10,000 people marched through Dublin yesterday in memory of Savita Halappanavar, who died of blood poisoning after being denied an abortion.
Thousands took to the streets in Ireland to protest against the death of a pregnant Indian woman who died during a miscarriage.
An investigation has been launched into the death of a woman who was refused an abortion in an Irish hospital.
A senior consultant said he believes there is no evidence of confusion within medical ranks in Ireland over whether or not a woman can have an abortion if her life is at risk.
– Dr Sam Coulter-Smith, master of the Rotunda Hospital in Dublin
No. Not in relation to where a mother's health is at risk.
I think most of us who work in obstetrics and gynaecology, there may be individual differences, but the majority would be of the view that if the health is such a risk that there is a risk of death and we are dealing with a foetus that is not viable, there is only one answer to that question, we bring the pregnancy to an end.
The husband of Savita Halappanavar told Irish national broadcaster RTE his wife was experiencing a "normal pregnancy" and was "so excited about the birth" until the weekend of October 21, a week before she died on October 28.
The couple rushed to the hospital on Sunday morning as Savita was experiencing "acute pain".
After being examined and sent home the couple returned to hospital, Praveen Halappanavar left the room to allow his wife to be examined by a doctor.
I was called in, and I could see Savita in tears, in shock, and she told me it was a cervical dilation, and... they don't think the baby can survive, and there was no way to go about that.
And he said unfortunately, I am sorry, we can't save the baby.
The medical team told Praveen his wife was miscarrying and that it "would all be over in a few hours."
However, this did not happen, and Savita's condition deteriorated through the week.
On Tuesday night, things started getting worse, she was very very cold, and then on Friday morning, the nurse asked me if I had told her family back home, but Savita didn't to worry her parents, and the nurse said no, you have to tell them she is critically ill.
On Saturday night, I was told she was critical, the midwife, she told me to be brave and asked me did I want to be there with her dying, and then.... the doctor told me we lost her.
Ireland's health minister James Reilly said Savita Halappanavar's death was a tragedy and that he would be seeking a report on the incident.
He also confirmed that another report by a 14-member expert group advising the government on abortion laws in the wake of a European Court of Human Rights ruling landed on his desk last night.
The ruling found the state violated the rights of a woman with cancer who was forced to travel abroad.
– James Reilly, Ireland's health minister
The report has been a bit delayed but it landed in my department last night.
I haven't had an opportunity to review it and I need to do that, and I need to do that carefully before I make the next move I make.
The minister added that the report was due to be completed by the end of October, but that extra time was sought and he had expected it on November 12.
Sinn Fein leader Gerry Adams asked Taoiseach Enda Kenny when he intended to legislate for abortion, while Fianna Fail leader Micheal Martin called for an external inquiry to be carried out on Savita Halappanavar's death.
Both opposition TBs were joined by Independent Shane Ross in expressing sadness over the death of the 31-year-old.
Taoiseach Enda Kenny gave no indication whether he would introduce laws allowing women to have a termination in certain life-threatening circumstances after the death of Savita Halappanavar.
He said: "It would be very appropriate that we don't rule anything out here, but there are two reports and investigations going on at the moment.
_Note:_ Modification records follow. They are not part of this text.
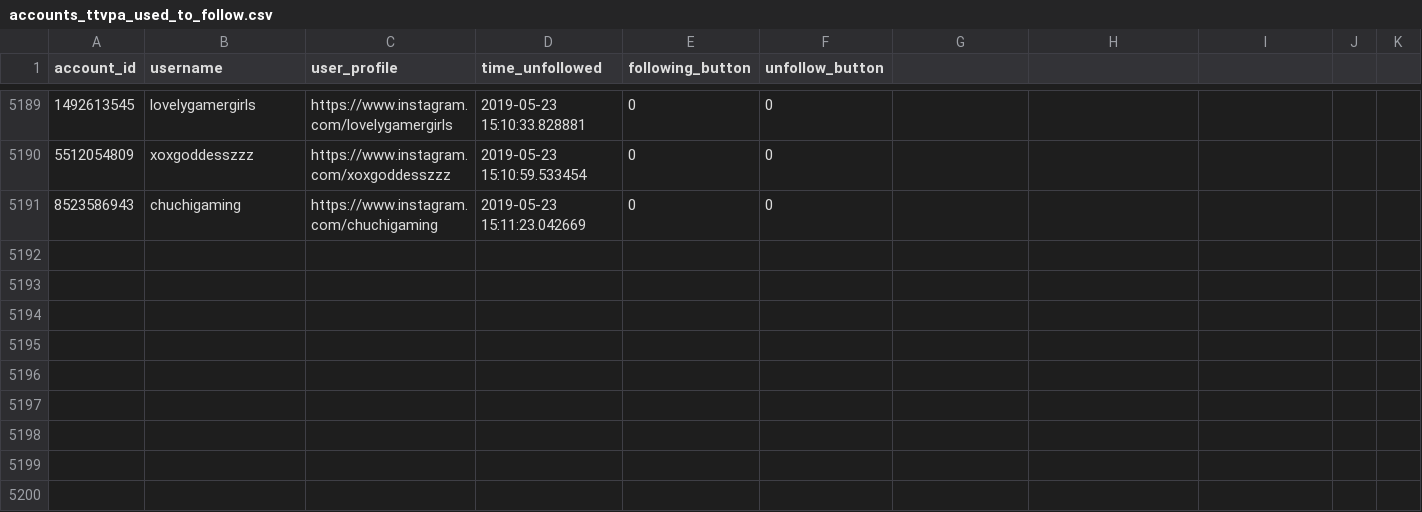
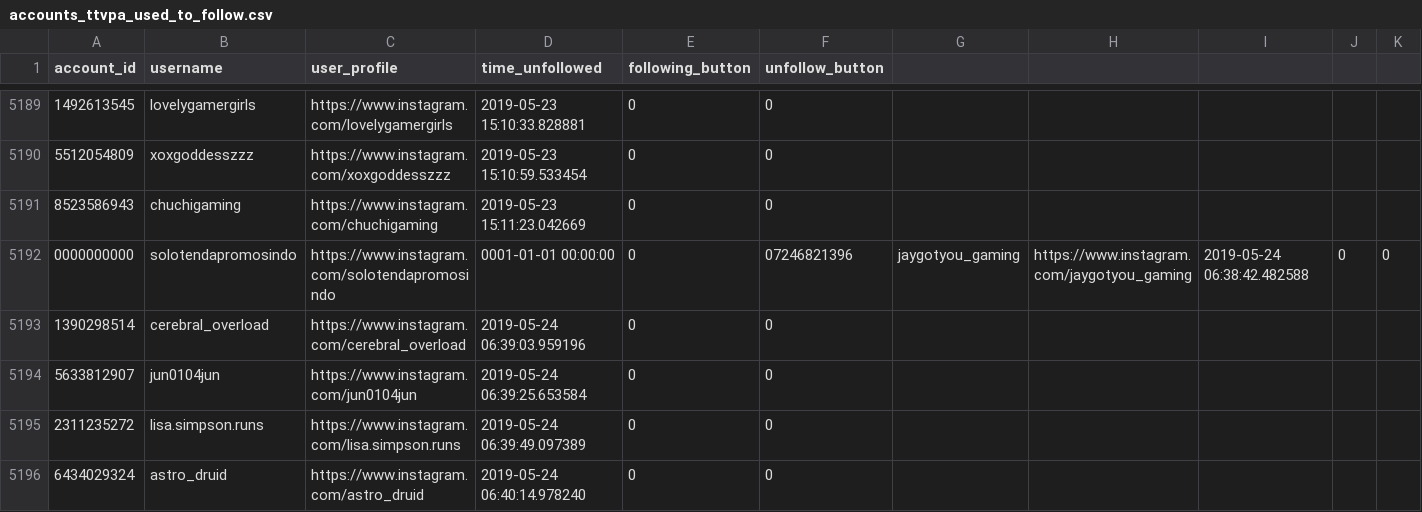
Before and after one commit to gumdropsteve/instagram, a CSV file: accounts_ttvpa_used_to_follow.csv, drawn as a sheet; only a part is shown, gaps mark what is left out; the diff names each change by its address in the sheet, - before the commit and + after, or states it on an @@ line.

Commit message:
pre 0-6000 run

```diff
--- a/accounts_ttvpa_used_to_follow.csv
+++ b/accounts_ttvpa_used_to_follow.csv
+row 5192: 0000000000 | solotendapromosindo | https://www.instagram.com/solotendapromosindo | 0001-01-01 00:00:00 | 0 | 07246821396 | jaygotyou_gaming | https://www.instagram.com/jaygotyou_gaming | 2019-05-24 06:38:42.482588 | 0 | 0
+row 5193: 1390298514 | cerebral_overload | https://www.instagram.com/cerebral_overload | 2019-05-24 06:39:03.959196 | 0 | 0
+row 5194: 5633812907 | jun0104jun | https://www.instagram.com/jun0104jun | 2019-05-24 06:39:25.653584 | 0 | 0
+row 5195: 2311235272 | lisa.simpson.runs | https://www.instagram.com/lisa.simpson.runs | 2019-05-24 06:39:49.097389 | 0 | 0
+row 5196: 6434029324 | astro_druid | https://www.instagram.com/astro_druid | 2019-05-24 06:40:14.978240 | 0 | 0
```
I don't think we should say anything about this until we are in possession of all the facts".
He added: "A child has been lost, a mother has died and a husband is bereaved. That is a tragedy."
Sunday Times Political Correspondent Sarah McInerney tweeted:
Abortion was illegal in all circumstances in Ireland until the 'X' case in 1992, where a 14-year-old girl who became pregnant from rape was prevented from leaving the country for an abortion.
The Irish Supreme Court ruled there was a right to abortion if the mother's life was in danger - the girl involved was suicidal.
An estimated 150,000 women have travelled from Ireland to Britain since 1967 to get an abortion on health grounds, according to The New York Times.
Ireland has faced five referendums on abortion.
– Ireland's Department of Health
The department and the ministers extend their sympathies to the family of the patient on their loss.
There are currently two investigations under way and the department is awaiting the completion of these investigations before commenting further.